"""

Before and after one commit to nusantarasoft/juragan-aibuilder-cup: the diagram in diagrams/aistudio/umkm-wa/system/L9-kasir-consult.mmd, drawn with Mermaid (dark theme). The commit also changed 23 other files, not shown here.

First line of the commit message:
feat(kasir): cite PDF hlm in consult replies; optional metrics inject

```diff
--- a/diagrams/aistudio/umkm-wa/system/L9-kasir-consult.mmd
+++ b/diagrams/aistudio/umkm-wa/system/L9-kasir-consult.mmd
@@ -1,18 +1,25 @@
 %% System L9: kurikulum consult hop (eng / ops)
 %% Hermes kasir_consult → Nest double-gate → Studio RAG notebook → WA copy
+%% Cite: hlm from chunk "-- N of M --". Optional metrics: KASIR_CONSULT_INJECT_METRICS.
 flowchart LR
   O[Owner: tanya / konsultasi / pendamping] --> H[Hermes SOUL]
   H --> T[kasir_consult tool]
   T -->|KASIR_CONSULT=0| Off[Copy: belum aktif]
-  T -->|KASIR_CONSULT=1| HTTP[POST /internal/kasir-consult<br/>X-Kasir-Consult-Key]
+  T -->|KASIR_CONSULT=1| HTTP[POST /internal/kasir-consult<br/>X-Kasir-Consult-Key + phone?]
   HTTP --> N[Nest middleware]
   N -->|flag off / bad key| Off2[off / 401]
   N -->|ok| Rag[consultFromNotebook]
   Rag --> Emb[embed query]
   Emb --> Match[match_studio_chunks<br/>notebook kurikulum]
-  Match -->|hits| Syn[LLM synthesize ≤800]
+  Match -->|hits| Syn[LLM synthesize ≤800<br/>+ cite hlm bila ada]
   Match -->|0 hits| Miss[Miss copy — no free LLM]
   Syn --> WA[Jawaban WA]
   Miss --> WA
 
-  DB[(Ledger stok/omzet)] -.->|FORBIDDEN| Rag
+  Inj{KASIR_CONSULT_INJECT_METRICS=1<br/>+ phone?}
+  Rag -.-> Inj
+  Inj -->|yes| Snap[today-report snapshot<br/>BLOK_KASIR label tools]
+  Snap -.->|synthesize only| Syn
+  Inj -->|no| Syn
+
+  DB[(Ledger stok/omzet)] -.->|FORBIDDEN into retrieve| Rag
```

"""

Going through the entries above, report how many lines contain the word "aistudio", with no other text.

3